Task | Look for "action" in each line of the records, and copy the lines that have it.
(Supplied records Opens)
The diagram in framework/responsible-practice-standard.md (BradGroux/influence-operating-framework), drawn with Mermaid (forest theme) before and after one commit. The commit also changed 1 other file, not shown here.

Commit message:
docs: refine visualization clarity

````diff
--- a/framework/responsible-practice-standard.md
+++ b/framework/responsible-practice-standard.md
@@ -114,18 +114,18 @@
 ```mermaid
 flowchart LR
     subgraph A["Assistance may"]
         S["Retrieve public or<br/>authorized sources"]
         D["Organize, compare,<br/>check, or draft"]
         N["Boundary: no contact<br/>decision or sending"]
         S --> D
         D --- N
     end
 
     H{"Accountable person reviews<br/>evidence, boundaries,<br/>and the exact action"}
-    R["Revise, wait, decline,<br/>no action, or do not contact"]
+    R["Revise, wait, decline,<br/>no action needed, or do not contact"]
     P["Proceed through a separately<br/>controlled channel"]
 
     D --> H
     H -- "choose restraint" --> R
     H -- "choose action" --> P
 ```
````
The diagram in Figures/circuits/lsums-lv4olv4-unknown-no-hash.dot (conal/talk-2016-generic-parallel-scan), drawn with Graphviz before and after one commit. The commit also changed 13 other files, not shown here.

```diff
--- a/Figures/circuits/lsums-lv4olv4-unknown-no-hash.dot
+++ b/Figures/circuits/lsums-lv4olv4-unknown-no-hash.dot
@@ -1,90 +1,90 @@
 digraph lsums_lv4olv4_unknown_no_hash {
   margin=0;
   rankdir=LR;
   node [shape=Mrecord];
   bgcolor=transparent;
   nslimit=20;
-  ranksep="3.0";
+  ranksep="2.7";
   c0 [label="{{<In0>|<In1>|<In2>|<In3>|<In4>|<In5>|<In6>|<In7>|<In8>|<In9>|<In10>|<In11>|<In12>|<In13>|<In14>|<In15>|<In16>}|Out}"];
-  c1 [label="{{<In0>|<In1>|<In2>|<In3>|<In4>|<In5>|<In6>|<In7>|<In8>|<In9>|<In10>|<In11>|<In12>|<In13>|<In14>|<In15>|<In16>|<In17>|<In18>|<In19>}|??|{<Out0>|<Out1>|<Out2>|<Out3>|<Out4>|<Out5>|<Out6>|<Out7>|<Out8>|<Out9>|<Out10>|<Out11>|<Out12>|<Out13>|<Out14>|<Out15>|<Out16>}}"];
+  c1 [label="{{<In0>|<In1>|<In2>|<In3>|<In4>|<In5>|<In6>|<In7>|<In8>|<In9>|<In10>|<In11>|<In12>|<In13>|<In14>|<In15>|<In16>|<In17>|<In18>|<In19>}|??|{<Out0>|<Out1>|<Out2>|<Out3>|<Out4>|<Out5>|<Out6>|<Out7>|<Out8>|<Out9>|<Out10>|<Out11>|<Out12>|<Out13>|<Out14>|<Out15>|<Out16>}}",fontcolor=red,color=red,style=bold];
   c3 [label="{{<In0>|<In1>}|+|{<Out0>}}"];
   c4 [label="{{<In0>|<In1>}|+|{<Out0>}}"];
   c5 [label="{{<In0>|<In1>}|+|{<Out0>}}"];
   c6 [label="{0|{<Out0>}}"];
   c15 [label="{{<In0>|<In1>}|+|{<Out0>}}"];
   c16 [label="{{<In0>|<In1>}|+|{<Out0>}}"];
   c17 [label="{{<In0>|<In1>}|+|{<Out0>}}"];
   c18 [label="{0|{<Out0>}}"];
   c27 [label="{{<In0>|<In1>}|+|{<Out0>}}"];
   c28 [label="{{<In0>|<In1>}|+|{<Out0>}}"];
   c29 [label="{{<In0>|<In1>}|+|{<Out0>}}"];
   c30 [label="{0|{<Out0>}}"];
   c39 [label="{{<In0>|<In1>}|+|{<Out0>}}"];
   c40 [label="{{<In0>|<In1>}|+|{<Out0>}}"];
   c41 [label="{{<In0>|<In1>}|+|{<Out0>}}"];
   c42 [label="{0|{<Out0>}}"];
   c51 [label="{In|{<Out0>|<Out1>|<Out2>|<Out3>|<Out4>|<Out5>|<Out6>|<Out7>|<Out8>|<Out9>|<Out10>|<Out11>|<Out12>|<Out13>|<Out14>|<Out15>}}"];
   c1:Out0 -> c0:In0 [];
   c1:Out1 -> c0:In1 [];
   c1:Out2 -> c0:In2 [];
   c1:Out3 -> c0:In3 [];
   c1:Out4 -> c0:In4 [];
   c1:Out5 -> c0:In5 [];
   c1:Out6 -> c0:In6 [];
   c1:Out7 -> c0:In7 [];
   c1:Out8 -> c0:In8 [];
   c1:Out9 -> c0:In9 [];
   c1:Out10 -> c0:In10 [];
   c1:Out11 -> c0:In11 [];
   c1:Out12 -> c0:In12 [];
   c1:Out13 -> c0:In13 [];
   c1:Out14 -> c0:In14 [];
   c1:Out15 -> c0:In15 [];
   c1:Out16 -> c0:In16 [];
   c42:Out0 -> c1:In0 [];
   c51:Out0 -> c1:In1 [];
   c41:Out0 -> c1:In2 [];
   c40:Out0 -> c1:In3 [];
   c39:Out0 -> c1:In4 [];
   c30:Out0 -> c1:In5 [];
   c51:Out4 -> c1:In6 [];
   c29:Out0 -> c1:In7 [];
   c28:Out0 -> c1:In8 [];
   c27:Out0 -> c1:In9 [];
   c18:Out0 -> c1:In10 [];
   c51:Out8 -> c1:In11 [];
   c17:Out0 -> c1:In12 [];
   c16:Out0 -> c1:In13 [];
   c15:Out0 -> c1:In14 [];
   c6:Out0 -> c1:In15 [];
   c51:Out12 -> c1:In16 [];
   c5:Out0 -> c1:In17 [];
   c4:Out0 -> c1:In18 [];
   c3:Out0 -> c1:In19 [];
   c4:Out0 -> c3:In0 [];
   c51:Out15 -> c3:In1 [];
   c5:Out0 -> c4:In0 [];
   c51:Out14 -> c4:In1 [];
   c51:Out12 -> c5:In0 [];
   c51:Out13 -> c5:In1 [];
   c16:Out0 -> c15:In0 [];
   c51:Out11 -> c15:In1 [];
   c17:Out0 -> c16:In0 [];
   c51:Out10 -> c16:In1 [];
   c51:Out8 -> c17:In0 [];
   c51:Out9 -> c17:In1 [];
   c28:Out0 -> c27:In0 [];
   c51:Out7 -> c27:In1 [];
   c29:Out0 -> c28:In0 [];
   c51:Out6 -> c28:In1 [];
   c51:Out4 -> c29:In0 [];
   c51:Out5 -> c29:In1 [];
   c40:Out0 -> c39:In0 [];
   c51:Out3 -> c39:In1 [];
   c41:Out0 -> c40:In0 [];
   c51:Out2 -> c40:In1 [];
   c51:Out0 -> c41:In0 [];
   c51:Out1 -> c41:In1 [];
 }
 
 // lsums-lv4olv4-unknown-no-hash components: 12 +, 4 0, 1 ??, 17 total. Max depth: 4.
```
(Supplied records Closes)
Problem solution |
     H{"Accountable person reviews<br/>evidence, boundaries,<br/>and the exact action"}
-    R["Revise, wait, decline,<br/>no action, or do not contact"]
+    R["Revise, wait, decline,<br/>no action needed, or do not contact"]
     H -- "choose action" --> P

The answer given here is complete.